Content starts

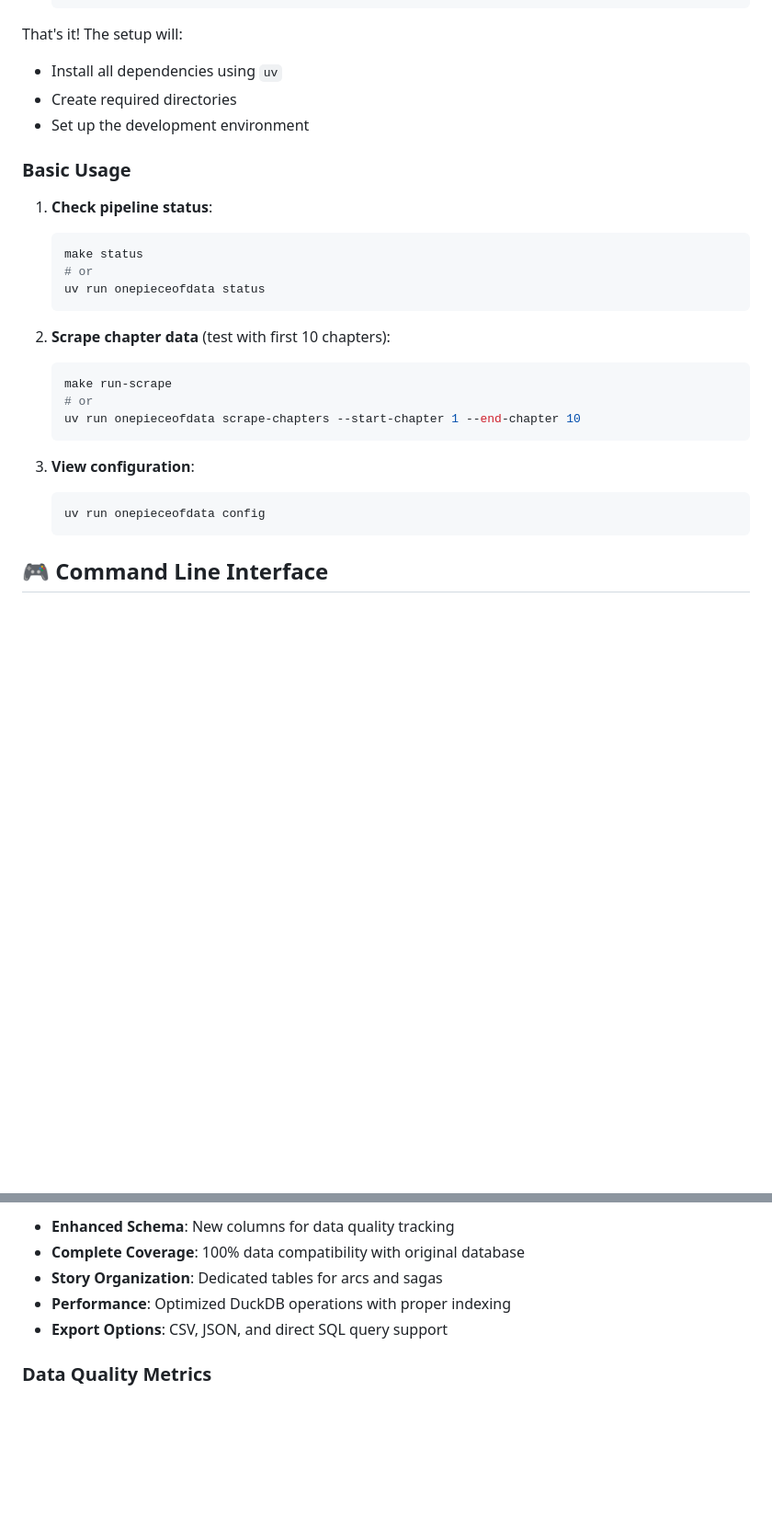
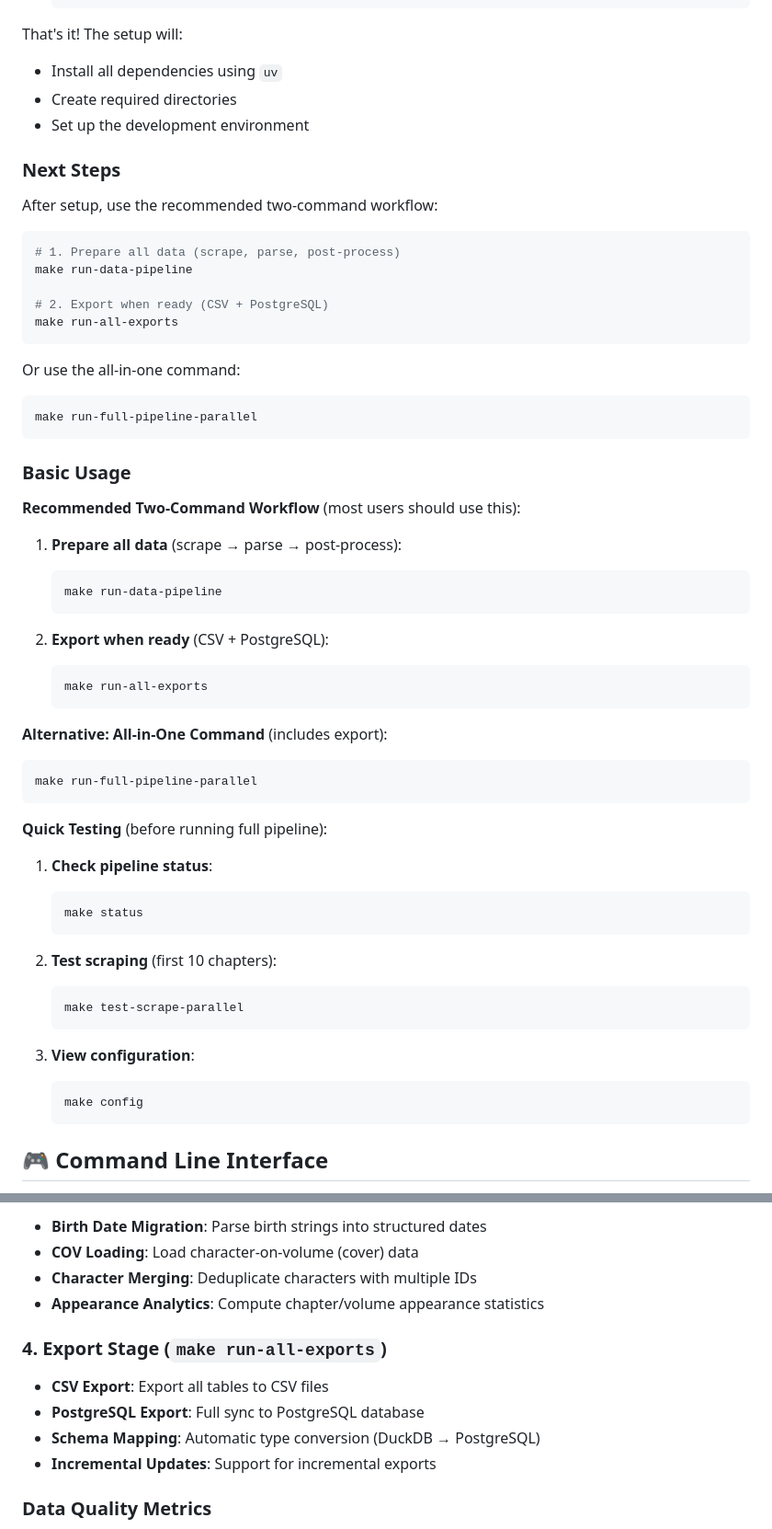
Before and after one commit to ismailsunni/onepieceofdata, a Markdown page: README.md, 2 parts joined by grey strips. Shown at 92% size. Drawn GitHub-style; blank space fills up the shorter version.

````diff
--- a/README.md
+++ b/README.md
@@ -91,25 +91,58 @@ That's it! The setup will:
 - Create required directories
 - Set up the development environment
 
+### Next Steps
+
+After setup, use the recommended two-command workflow:
+
+```bash
+# 1. Prepare all data (scrape, parse, post-process)
+make run-data-pipeline
+
+# 2. Export when ready (CSV + PostgreSQL)
+make run-all-exports
+```
+
+Or use the all-in-one command:
+
+```bash
+make run-full-pipeline-parallel
+```
+
 ### Basic Usage
+
+**Recommended Two-Command Workflow** (most users should use this):
+
+1. **Prepare all data** (scrape → parse → post-process):
+   ```bash
+   make run-data-pipeline
+   ```
+
+2. **Export when ready** (CSV + PostgreSQL):
+   ```bash
+   make run-all-exports
+   ```
+
+**Alternative: All-in-One Command** (includes export):
+```bash
+make run-full-pipeline-parallel
+```
+
+**Quick Testing** (before running full pipeline):
 
 1. **Check pipeline status**:
    ```bash
    make status
-   # or
-   uv run onepieceofdata status
    ```
 
-2. **Scrape chapter data** (test with first 10 chapters):
+2. **Test scraping** (first 10 chapters):
    ```bash
-   make run-scrape
-   # or
-   uv run onepieceofdata scrape-chapters --start-chapter 1 --end-chapter 10
+   make test-scrape-parallel
    ```
 
 3. **View configuration**:
    ```bash
-   uv run onepieceofdata config
+   make config
    ```
 
 ## 🎮 Command Line Interface
@@ -413,9 +531,15 @@ The **v2.0 pipeline** is a complete, production-ready system with three main sta
 
-- **Enhanced Schema**: New columns for data quality tracking
-- **Complete Coverage**: 100% data compatibility with original database
-- **Story Organization**: Dedicated tables for arcs and sagas
-- **Performance**: Optimized DuckDB operations with proper indexing
-- **Export Options**: CSV, JSON, and direct SQL query support
+- **Birth Date Migration**: Parse birth strings into structured dates
+- **COV Loading**: Load character-on-volume (cover) data
+- **Character Merging**: Deduplicate characters with multiple IDs
+- **Appearance Analytics**: Compute chapter/volume appearance statistics
+
+### 4. **Export Stage** (`make run-all-exports`)
+
+- **CSV Export**: Export all tables to CSV files
+- **PostgreSQL Export**: Full sync to PostgreSQL database
+- **Schema Mapping**: Automatic type conversion (DuckDB → PostgreSQL)
+- **Incremental Updates**: Support for incremental exports
 
 ### Data Quality Metrics
 
````
Also changed, not shown: other parts of README.md (+100 -10 lines).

Content ends

Look through the entries above. Copy each line in which the string "with" occurs.

-2. **Scrape chapter data** (test with first 10 chapters):
@@ -413,9 +531,15 @@ The **v2.0 pipeline** is a complete, production-ready system with three main sta
-- **Complete Coverage**: 100% data compatibility with original database
-- **Performance**: Optimized DuckDB operations with proper indexing
+- **Character Merging**: Deduplicate characters with multiple IDs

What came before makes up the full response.